Have you ever wondered why that is? Why do our lawns, even the ones that are the best cared for, become so unsightly during the coldest months of the year? The answer is because they go dormant. This is normal and is actually a sign that your grass is doing what it’s supposed to do.
What is Dormancy and Why Do Lawns Go Dormant?
Dormancy is essentially when grass “goes to sleep.” It conserves its nutrients, holding them and using them to survive rather than using them to grow. It is in this dormant state that you see lawns looking yellowish green to light brown. This is the result of the plants attempting to protect their crowns, which is the part from which the blades grow.
We’ve talked before about how cool season grasses (Kentucky bluegrass, tall fescue, ryegrass, etc.) go dormant during the hottest and driest part of the summer. It’s the same idea in the winter!

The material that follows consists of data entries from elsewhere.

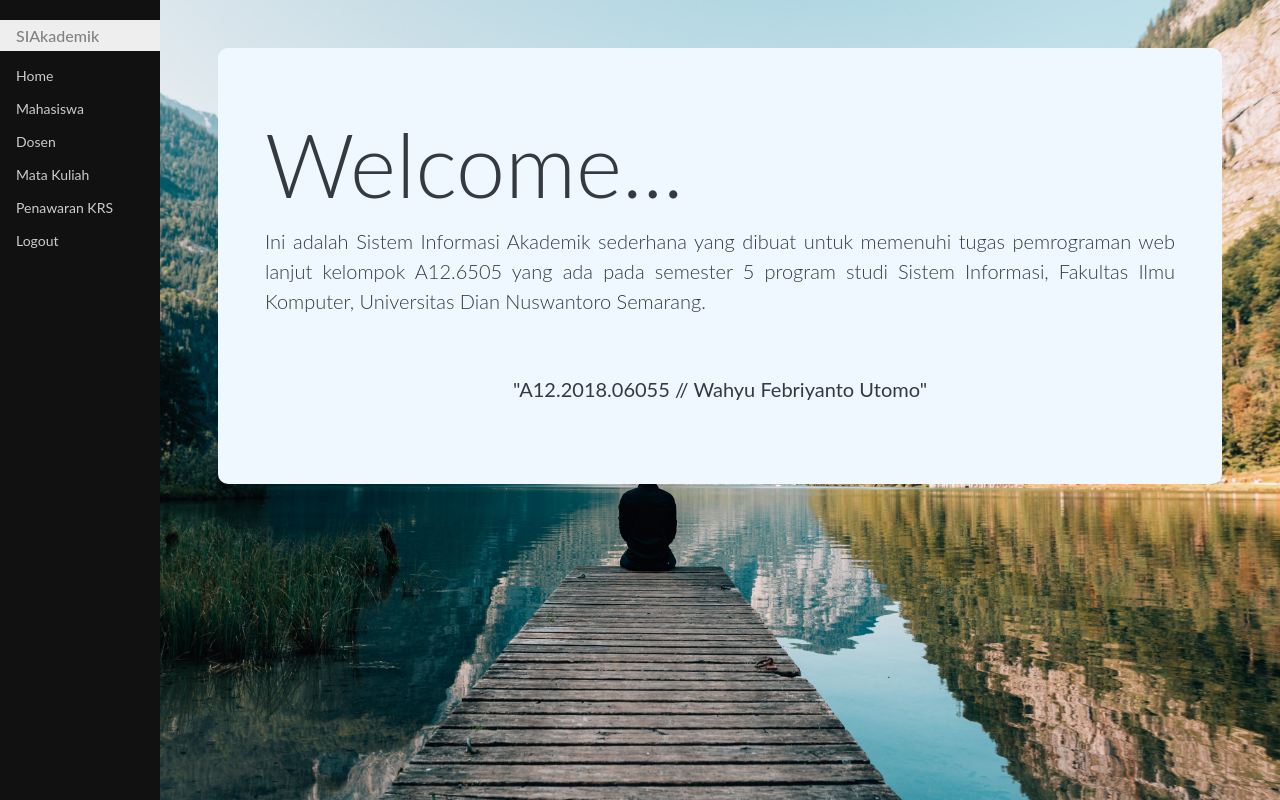
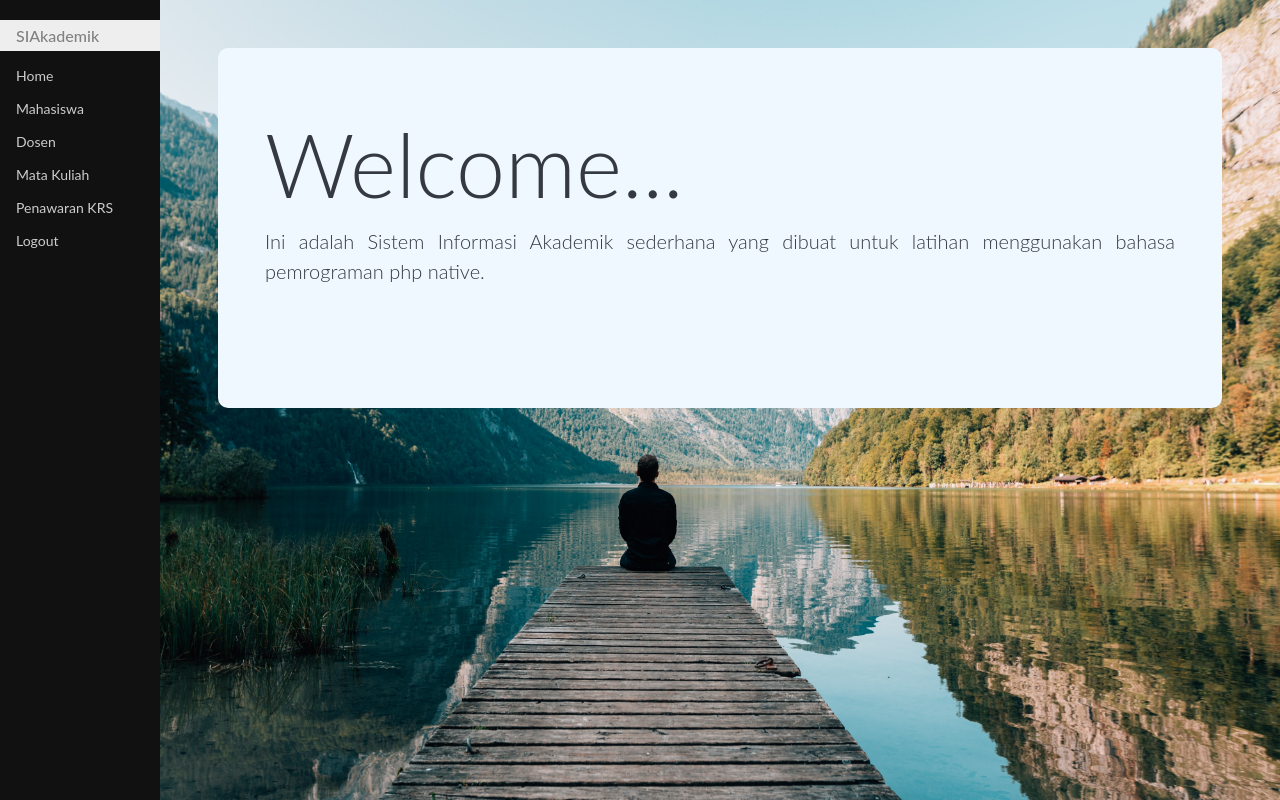
Before and after one commit to wahyupepep/Crud_SIAkademik, a PHP site: page /home.php in a window 1280 px wide. Run offline with PHP 8.4, Linux system fonts and the light colour scheme; a user stored in the database is signed in.

Commit message:
create project

```diff
--- a/home.php
+++ b/home.php
@@ -36,10 +36,8 @@ if (!isset($_SESSION["username"])) {
     <div class="jumbotron mt-5 ml-5 mr-5 text-dark" style="border-radius: 10px; background-color:aliceblue">
       <div class="container ">
         <h1 class="display-2">Welcome...</h1>
-        <p class="lead text-justify">Ini adalah Sistem Informasi Akademik sederhana yang dibuat untuk memenuhi tugas pemrograman
-          web lanjut kelompok A12.6505 yang ada pada semester 5 program studi Sistem Informasi, Fakultas
-          Ilmu Komputer, Universitas Dian Nuswantoro Semarang.</p><br><br>
-        <p class="text-center" style="font-size:20px;">"A12.2018.06055 // Wahyu Febriyanto Utomo"</p>
+        <p class="lead text-justify">Ini adalah Sistem Informasi Akademik sederhana yang dibuat untuk
+        latihan menggunakan bahasa pemrograman php native.</p><br><br>
       </div>
     </div>
   </div>
--- a/koneksi.php
+++ b/koneksi.php
@@ -1,3 +1,3 @@
 <?php
-  $koneksi=mysqli_connect('localhost','root','','pwl_a121806055');
+  $koneksi=mysqli_connect('localhost','root','','siakademik');
 ?>
```
Also changed, not shown: foto/Screenshot 2021-01-02 010845.jpg (deleted), foto/WhatsApp Image 2020-08-14 at 22.23.00.jpeg (deleted), foto/WhatsApp Image 2020-08-19 at 21.31.04.jpeg (deleted), foto/batman_hero_avatar_comics-512.png (deleted).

In fact, a dormant lawn in the heat of summer can actually look pretty similar to one in the dead of winter. Dormancy is the coping mechanism that allows these grasses to weather the extreme temperatures until they get back to the ideal growing conditions that we experience in our area during the spring and fall.
How Can I Tell if My Grass is Dead or Just Dormant?

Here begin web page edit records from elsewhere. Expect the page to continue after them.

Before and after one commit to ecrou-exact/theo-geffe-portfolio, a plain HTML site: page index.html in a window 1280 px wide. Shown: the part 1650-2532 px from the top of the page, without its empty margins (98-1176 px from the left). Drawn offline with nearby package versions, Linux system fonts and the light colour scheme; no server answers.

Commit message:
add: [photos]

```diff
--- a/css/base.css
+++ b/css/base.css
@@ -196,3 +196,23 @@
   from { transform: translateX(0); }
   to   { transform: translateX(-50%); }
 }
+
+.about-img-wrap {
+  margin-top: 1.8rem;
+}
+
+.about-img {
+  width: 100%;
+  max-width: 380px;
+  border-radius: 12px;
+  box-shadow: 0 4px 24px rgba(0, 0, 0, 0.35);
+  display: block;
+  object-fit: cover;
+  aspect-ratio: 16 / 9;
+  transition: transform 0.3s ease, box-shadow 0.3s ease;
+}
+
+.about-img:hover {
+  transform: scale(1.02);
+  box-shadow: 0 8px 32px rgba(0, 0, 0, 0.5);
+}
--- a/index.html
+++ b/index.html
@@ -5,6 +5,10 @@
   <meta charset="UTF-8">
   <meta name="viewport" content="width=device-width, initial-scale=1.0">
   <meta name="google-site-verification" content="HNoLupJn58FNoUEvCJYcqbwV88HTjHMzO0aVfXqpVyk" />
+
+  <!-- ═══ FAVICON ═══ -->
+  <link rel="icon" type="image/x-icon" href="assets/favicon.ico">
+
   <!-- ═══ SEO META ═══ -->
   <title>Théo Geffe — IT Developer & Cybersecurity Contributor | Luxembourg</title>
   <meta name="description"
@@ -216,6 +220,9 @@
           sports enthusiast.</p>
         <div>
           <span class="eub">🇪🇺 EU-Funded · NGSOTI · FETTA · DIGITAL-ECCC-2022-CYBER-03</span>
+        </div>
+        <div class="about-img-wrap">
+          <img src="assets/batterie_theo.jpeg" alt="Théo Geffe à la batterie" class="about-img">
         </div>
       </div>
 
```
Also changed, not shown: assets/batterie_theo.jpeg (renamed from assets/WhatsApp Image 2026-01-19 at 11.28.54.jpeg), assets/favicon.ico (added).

Seeing a discolored lawn, even in the winter, can be concerning to some homeowners. However, winter dormancy of your lawn is a normal part of its lifecycle, so the color of your lawn this time of year is usually nothing to be worried about. If you are concerned that your lawn is more than just dormant and has actually died, check to see if your lawn is yellowish-brown all over, or just in certain spots. Dormant lawns are usually almost entirely discolored. If it’s brown in patches, that may be a sign of something other than dormancy.
Cool season grasses will typically come out of their dormancy naturally as they get what they need for growth, whether that’s warmer temperatures, water, or both. So one of the best things you can do is wait until spring to see if your grass comes back to its usual green when the warmer temperatures arrive.
Virginia Cooperative Extension explains what happens in the spring:
“The cool-season grasses will be the first turfgrasses to visibly resume active growth as soil temperatures consistently warm into the 50s (°F). Even early to mid-spring frost events will not significantly slow foliar growth. The renewed vigor in top growth is a result of the plant’s effort to quickly maximize its ability to produce food (the biochemical process of photosynthesis). Much of the remaining food reserves that were stored for winter survival are now being used in the early-season production of new leaves.”
However, if you don’t want to wait until spring, or if you still can’t tell at that point, feel free to give Green Care a call. We can provide you with a free site visit to help you assess your lawn’s health and let you know how our programs can help you achieve a healthy, green lawn that is ready to weather every season!
How Can I Help My Lawn Before It Goes Dormant?
You want to ensure that your grass is as healthy as possible before dormancy sets in, whether that’s winter or summer. Green Care’s fall fertilizer treatment provides nutrients for the roots that they store into the winter and use for growth in the spring. Our spring services also help ensure your turf is ready to survive the scorching days of summer. Contact us today for more information.